(I still, unashamedly, use these methods to this day – whether they actually contribute to a successful capture, I’ll never know Having stuck with me for ten years, it’s hard to let go and accept that they probably do nothing.)
Discussing new team members, fresh secrets and story progression with a gang of thirty other addicts directly impacted my play. Each evening I’d dive into the car home, head full of new things to try, and spend the night experimenting and progressing (or not, depending on the day’s supply). I suspect this was the way with most classmates, as we would unknowingly climb the Battle Tower in sync with one another, believing Latios to reside at the top (the next day’s discussion focused on how it wasn’t). It was this constant back-and-forth sharing and gathering and the sense of community which made the experience that much more special.
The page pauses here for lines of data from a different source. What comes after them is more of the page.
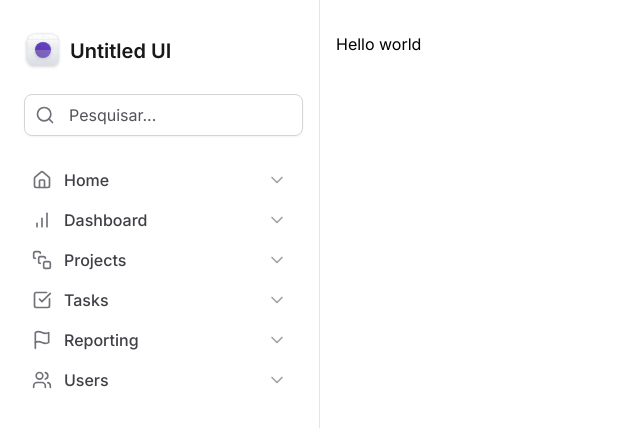
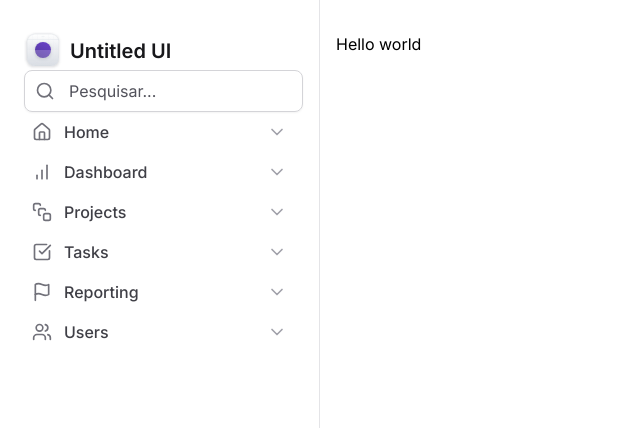
Before and after one commit to lucasgomesmatos/tailwind-next, a Next.js app: page / in a window 1280 px wide. Shown: the top 428 px of the page, without its empty margins (0-640 px from the left). Built offline with nearby package versions, Linux system fonts and the light colour scheme.

Commit message:
feat: sidebar user widget

```diff
--- a/src/components/sidebar/index.tsx
+++ b/src/components/sidebar/index.tsx
@@ -4,7 +4,7 @@ import { Logo } from './logo'
 
 export const Sidebar = () => {
   return (
-    <aside className="space-y-6 border-r border-zinc-200 px-5 py-8">
+    <aside className="flex flex-col border-r border-zinc-200 px-5 py-8">
       <Logo />
       <div className="group relative mx-1 flex w-full items-center gap-2 rounded-lg border border-zinc-300 px-3 py-2 shadow-sm transition-colors duration-200 ease-in-out focus-within:border-zinc-400 group-hover:border-zinc-500">
         <Search className="absolute left-2.5 top-2.5 size-5 text-zinc-500" />
@@ -15,6 +15,7 @@ export const Sidebar = () => {
         />
       </div>
       <MainNavigation />
+      <div className="mt-auto"></div>
     </aside>
   )
 }
```
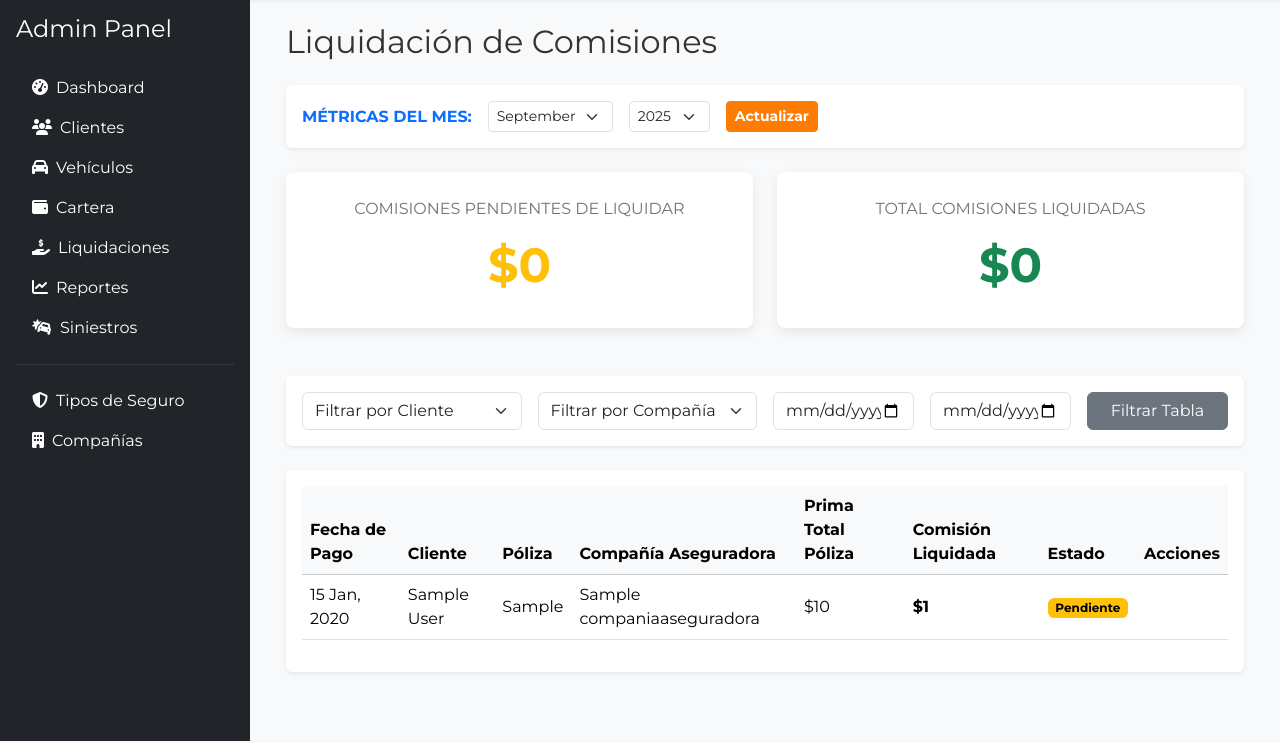
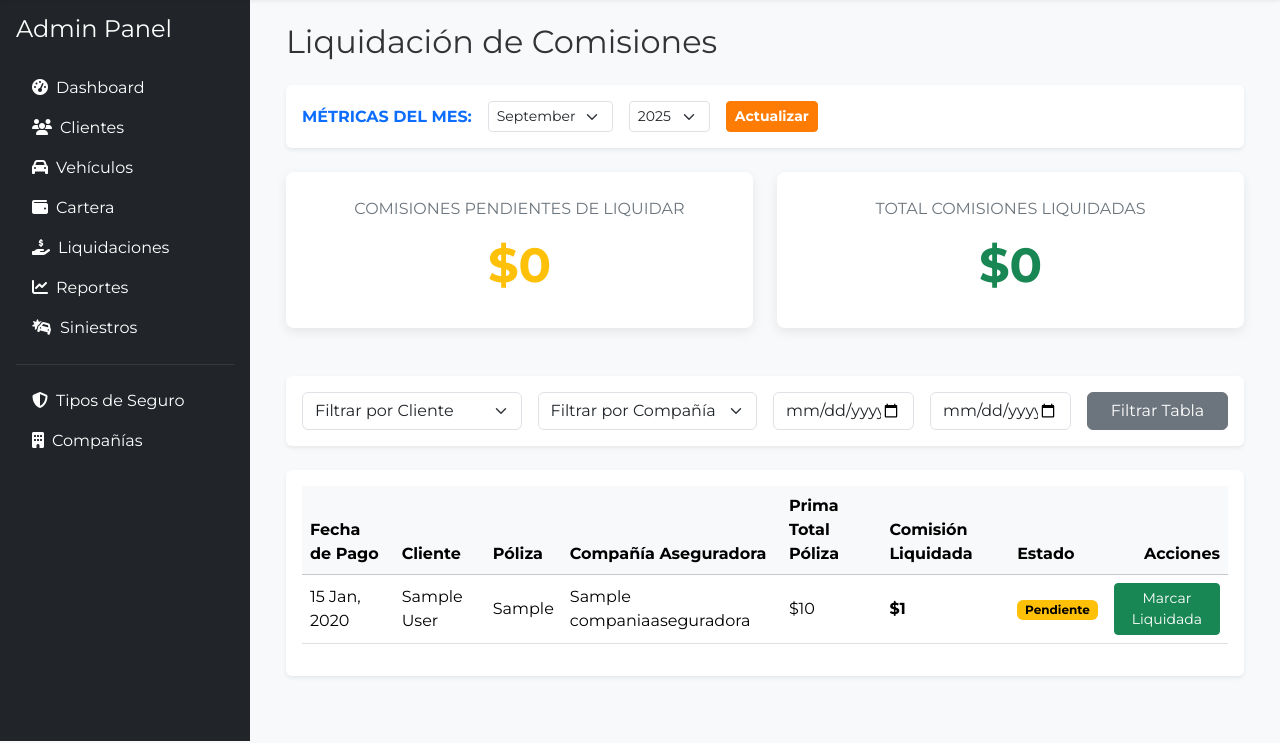
Before and after one commit to Santiago-caicedo/assecol_seguros, a Django app: page /dashboard/liquidaciones/ in a window 1280 px wide. Shown: the part 57-800 px from the top of the page. Run offline with Django 5.2, Linux system fonts and the light colour scheme; a user stored in the database is signed in; tables that the repository leaves empty hold one stand-in row (values such as "Sample post"); parts of the project's set-up code (start-up, migrations or seed data) failed here and were passed over; some libraries are stand-ins or nearby versions.

Commit message:
se reestablece diseño de tabla de liquidaciones pendientes

```diff
--- a/proyecto_seguros/dashboard_admin/templates/dashboard_admin/liquidacion_comisiones.html
+++ b/proyecto_seguros/dashboard_admin/templates/dashboard_admin/liquidacion_comisiones.html
@@ -87,7 +87,7 @@
                 </thead>
                 <tbody>
                 {% for pago in pagos_list %}
-                    {# Añadimos una clase a la fila si la póliza está cancelada #}
+                    {# Añadimos una clase a la fila si la póliza está cancelada para atenuarla #}
                     <tr {% if pago.poliza.estado == 'CANCELADA' %}class="table-light text-muted"{% endif %}>
                         <td>{{ pago.fecha_pago|date:"d M, Y" }}</td>
                         <td>{{ pago.poliza.cliente.get_full_name }}</td>
@@ -106,7 +106,21 @@
                             {% endif %}
                         </td>
                         <td class="text-end">
-                            </td>
+                            {# --- CÓDIGO DE ACCIONES RESTAURADO --- #}
+                            {% if pago.poliza.estado == 'ACTIVA' %}
+                                {% if pago.estado_comision == 'PENDIENTE' %}
+                                <form action="{% url 'dashboard_admin:marcar_comision_liquidada' pk=pago.pk %}" method="post" class="d-inline">
+                                    {% csrf_token %}
+                                    <button type="submit" class="btn btn-success btn-sm">Marcar Liquidada</button>
+                                </form>
+                                {% elif pago.estado_comision == 'LIQUIDADA' %}
+                                <form action="{% url 'dashboard_admin:desmarcar_comision_liquidada' pk=pago.pk %}" method="post" class="d-inline">
+                                    {% csrf_token %}
+                                    <button type="submit" class="btn btn-outline-secondary btn-sm" title="Revertir a Pendiente">Anular</button>
+                                </form>
+                                {% endif %}
+                            {% endif %}
+                        </td>
                     </tr>
                 {% empty %}
                     <tr><td colspan="8" class="text-center p-4">No hay pagos que coincidan con los filtros.</td></tr>
```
I’m sure they’re some older child’s cherished memory, but the two games preceding Sapphire never mattered to me, and I spared even fewer thoughts for its descendants. It was truly my first venture into gaming, and my portal into its world. While I was aware of gaming as a whole – playing Wonderboy III with my parents, my uncle boasting about his PlayStation One – Sapphire was the first to clutch my heart and teach me that pixels weren’t so one-dimensional. As I trained up my team to dominate classmates and the cocky kids at Holiday Club, it clutched at my heart before releasing me to the games I knew not of. From Crash Bandicoot on my ninth birthday, to Bioshock Infinite next week, the path to my current gaming habits has been littered with hundreds of titles; but Sapphire will always hold a special place in my heart, and Gen III a place on my team.
Now the generation experiencing Pokémon for the first time have Google ever-present at their fingertips, able to immediately tear down Little Jimmy’s cousin’s theory that Mewthree is obtainable through some convoluted process. The Playground Posse is out of business: technology has driven its members apart, and Little Jimmy won’t be trusted again. Without this air of mystery and discovery, I can only feel that the engagement and excitement is lessened for these young Pokévirgins.
I am wearing my rose-tinted NHS glasses, still playing the game which made me. The save may be dated 2013, but my 8-year-old self is eager to stop Team Aqua, catch my first team, and protect Hoenn from an apocalyptic monsoon.